Start of INFORMATION SHOWN

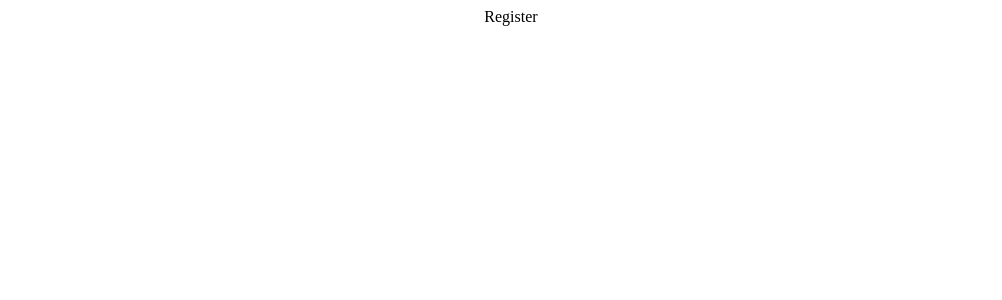
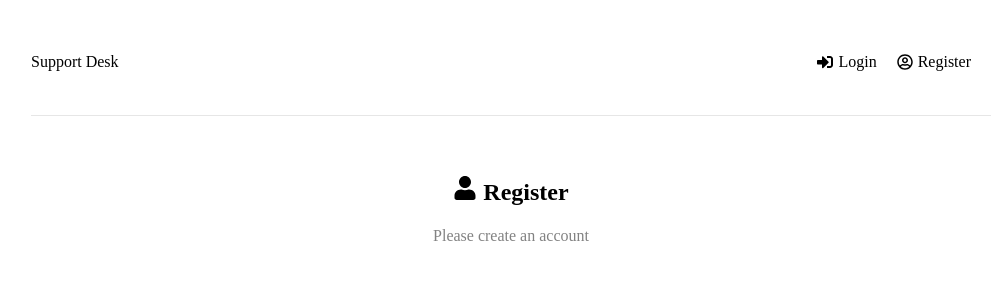
Before and after one commit to carinyperez/support-desk-app, a React (Create React App) app in the folder frontend/: page /register in a window 1280 px wide. Shown: the top 300 px of the page, without its empty margins (129-1131 px from the left). Built offline with nearby package versions, Linux system fonts and the light colour scheme.

Commit message:
feat add header and register components

```diff
--- a/frontend/src/App.tsx
+++ b/frontend/src/App.tsx
@@ -1,13 +1,16 @@
 import { BrowserRouter as Router, Routes, Route} from 'react-router-dom';
+import Header from './components/Header';
 import Home from './pages/Home';
 import Login from './pages/Login';
 import Register from './pages/Register';
+
 
 function App() {
   return (
     <>
       <Router>
         <div className='container'>
+            <Header/>
             <Routes>
                 <Route path='/' element={<Home/>}/>
                 <Route path='/login' element={<Login/>}/>
--- /dev/null
+++ b/frontend/src/components/Header.tsx
@@ -0,0 +1,26 @@
+import {FaSignInAlt, FaSignOutAlt, FaRegUserCircle} from 'react-icons/fa';
+import {Link} from 'react-router-dom';
+
+const Header = () => {
+	return (
+		<header className='header'>
+			<div className='logo'>
+				<Link to='/'>Support Desk</Link>
+			</div>
+			<ul>
+				<li>
+					<Link to='/login'>
+						<FaSignInAlt/> Login
+					</Link>
+					<li>
+				</li>
+				<Link to='/register'>
+					<FaRegUserCircle/> Register
+				</Link>
+				</li>
+			</ul>
+		</header>
+	)
+}
+
+export default Header;
--- a/frontend/src/index.css
+++ b/frontend/src/index.css
@@ -40,13 +40,14 @@ a {
   }
 
   .header ul {
-	display: flex;
+	display: flex-end;
 	align-items: center;
 	justify-content: space-between;
   }
 
   .header ul li {
-	margin-left: 20px;
+	margin-right: 20px;
+	display: inline-flex;
   }
 
   .header ul li a {
@@ -60,7 +61,7 @@ a {
 
   .header ul li a svg {
 	margin-right: 5px;
-  }
+  } */
 
   .heading {
 	font-size: 2rem;
--- a/frontend/src/pages/Register.tsx
+++ b/frontend/src/pages/Register.tsx
@@ -1,8 +1,26 @@
+import {useState} from 'react';
+import { FaUser } from 'react-icons/fa';
+
+
 const Register = () => {
+	const [formData, setFormData] = useState({
+		name: '',
+		email: '',
+		password: '',
+		confirmPassword: ''
+	})
+
+	const {name, email, password, confirmPassword} = formData;
+
 	return (
-		<div>
-			Register
-		</div>
+		<>
+		<section className='heading' >
+			<h1>
+				<FaUser/> Register
+			</h1>
+			<p>Please create an account</p>
+		</section>
+		</>
 	)
 }
 
```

End of INFORMATION SHOWN

ACTION ITEM
Return every entry unchanged and skip the pictures.

FINISHED TASK
Before and after one commit to carinyperez/support-desk-app, a React (Create React App) app in the folder frontend/: page /register in a window 1280 px wide. Shown: the top 300 px of the page, without its empty margins (129-1131 px from the left). Built offline with nearby package versions, Linux system fonts and the light colour scheme.

Commit message:
feat add header and register components

```diff
--- a/frontend/src/App.tsx
+++ b/frontend/src/App.tsx
@@ -1,13 +1,16 @@
 import { BrowserRouter as Router, Routes, Route} from 'react-router-dom';
+import Header from './components/Header';
 import Home from './pages/Home';
 import Login from './pages/Login';
 import Register from './pages/Register';
+
 
 function App() {
   return (
     <>
       <Router>
         <div className='container'>
+            <Header/>
             <Routes>
                 <Route path='/' element={<Home/>}/>
                 <Route path='/login' element={<Login/>}/>
--- /dev/null
+++ b/frontend/src/components/Header.tsx
@@ -0,0 +1,26 @@
+import {FaSignInAlt, FaSignOutAlt, FaRegUserCircle} from 'react-icons/fa';
+import {Link} from 'react-router-dom';
+
+const Header = () => {
+	return (
+		<header className='header'>
+			<div className='logo'>
+				<Link to='/'>Support Desk</Link>
+			</div>
+			<ul>
+				<li>
+					<Link to='/login'>
+						<FaSignInAlt/> Login
+					</Link>
+					<li>
+				</li>
+				<Link to='/register'>
+					<FaRegUserCircle/> Register
+				</Link>
+				</li>
+			</ul>
+		</header>
+	)
+}
+
+export default Header;
--- a/frontend/src/index.css
+++ b/frontend/src/index.css
@@ -40,13 +40,14 @@ a {
   }
 
   .header ul {
-	display: flex;
+	display: flex-end;
 	align-items: center;
 	justify-content: space-between;
   }
 
   .header ul li {
-	margin-left: 20px;
+	margin-right: 20px;
+	display: inline-flex;
   }
 
   .header ul li a {
@@ -60,7 +61,7 @@ a {
 
   .header ul li a svg {
 	margin-right: 5px;
-  }
+  } */
 
   .heading {
 	font-size: 2rem;
--- a/frontend/src/pages/Register.tsx
+++ b/frontend/src/pages/Register.tsx
@@ -1,8 +1,26 @@
+import {useState} from 'react';
+import { FaUser } from 'react-icons/fa';
+
+
 const Register = () => {
+	const [formData, setFormData] = useState({
+		name: '',
+		email: '',
+		password: '',
+		confirmPassword: ''
+	})
+
+	const {name, email, password, confirmPassword} = formData;
+
 	return (
-		<div>
-			Register
-		</div>
+		<>
+		<section className='heading' >
+			<h1>
+				<FaUser/> Register
+			</h1>
+			<p>Please create an account</p>
+		</section>
+		</>
 	)
 }
 
```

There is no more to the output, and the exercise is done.